Simplicial Complex

For this definition, it is assumed that $ X = {\mathbb{R}}^n$. Let $ p_1$, $ p_2$, $ \ldots $, $ p_{k+1}$, be $ k+1$ linearly independent6.5 points in $ {\mathbb{R}}^n$. A $ k$-simplex, $ [p_1,\ldots,p_{k+1}]$, is formed from these points as

$\displaystyle [p_1,\ldots,p_{k+1}] = \left\{ \sum_{i=1}^{k+1} \alpha_i p_i \in ...
...\geq 0 \mbox{ for all } i \mbox{ and } \sum_{i=1}^{k+1} \alpha_i = 1 \right\} ,$ (6.3)

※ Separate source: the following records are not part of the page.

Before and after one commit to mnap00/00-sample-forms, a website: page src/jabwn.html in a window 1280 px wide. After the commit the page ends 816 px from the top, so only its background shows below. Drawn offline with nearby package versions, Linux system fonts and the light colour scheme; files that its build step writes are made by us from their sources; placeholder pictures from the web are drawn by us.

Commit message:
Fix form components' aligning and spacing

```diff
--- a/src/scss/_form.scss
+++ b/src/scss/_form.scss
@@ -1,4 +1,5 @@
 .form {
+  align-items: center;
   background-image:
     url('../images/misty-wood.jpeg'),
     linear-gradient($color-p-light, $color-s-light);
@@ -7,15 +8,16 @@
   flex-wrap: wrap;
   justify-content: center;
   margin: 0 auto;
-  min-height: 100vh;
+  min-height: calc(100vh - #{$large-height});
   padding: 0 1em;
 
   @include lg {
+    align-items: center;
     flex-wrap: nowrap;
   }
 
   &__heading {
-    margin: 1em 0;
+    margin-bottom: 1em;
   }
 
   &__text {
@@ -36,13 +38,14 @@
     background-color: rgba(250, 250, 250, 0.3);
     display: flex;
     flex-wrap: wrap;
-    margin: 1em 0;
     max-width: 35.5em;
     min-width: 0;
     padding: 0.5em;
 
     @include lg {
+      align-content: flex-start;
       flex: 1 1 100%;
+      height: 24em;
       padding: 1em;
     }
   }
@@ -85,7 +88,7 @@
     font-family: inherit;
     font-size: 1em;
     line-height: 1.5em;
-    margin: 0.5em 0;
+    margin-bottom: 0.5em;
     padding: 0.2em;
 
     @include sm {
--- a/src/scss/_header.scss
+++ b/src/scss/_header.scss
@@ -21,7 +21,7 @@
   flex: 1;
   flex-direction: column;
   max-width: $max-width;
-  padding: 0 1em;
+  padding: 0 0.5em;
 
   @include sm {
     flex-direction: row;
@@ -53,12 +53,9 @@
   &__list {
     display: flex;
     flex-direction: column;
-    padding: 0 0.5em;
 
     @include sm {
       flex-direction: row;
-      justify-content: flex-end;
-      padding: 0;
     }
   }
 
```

in which $ \alpha_i p_i$ is the scalar multiplication of $ \alpha_i$ by each of the point coordinates. Another way to view (6.3) is as the convex hull of the $ k+1$ points (i.e., all ways to linearly interpolate between them). If $ k=2$, a triangular region is obtained. For $ k=3$, a tetrahedron is produced.

For any $ k$-simplex and any $ i$ such that $ 1 \leq i \leq k+1$, let $ \alpha_i=0$. This yields a $ (k-1)$-dimensional simplex that is called a face of the original simplex. A 2-simplex has three faces, each of which is a 1-simplex that may be called an edge. Each 1-simplex (or edge) has two faces, which are 0-simplexes called vertices.

To form a complex, the simplexes must fit together in a nice way. This yields a high-dimensional notion of a triangulation, which in $ {\mathbb{R}}^2$ is a tiling composed of triangular regions. A simplicial complex, $ {\cal K}$, is a finite set of simplexes that satisfies the following:

  1. Any face of a simplex in $ {\cal K}$ is also in $ {\cal K}$.
  2. The intersection of any two simplexes in $ {\cal K}$ is either a common face of both of them or the intersection is empty.
Figure 6.15 illustrates these requirements. For $ k > 0$, a $ k$-cell of $ {\cal K}$ is defined to be interior, $ \operatorname{int}([p_1,\ldots,p_{k+1}])$, of any $ k$-simplex. For $ k = 0$, every 0-simplex is a 0-cell. The union of all of the cells forms a partition of the point set covered by $ {\cal K}$. This therefore provides a cell decomposition in a sense that is consistent with Section 6.2.2.

Figure 6.15: To become a simplicial complex, the simplex faces must fit together nicely.
...licial complex & A simplicial complex \\

Steven M LaValle 2012-04-20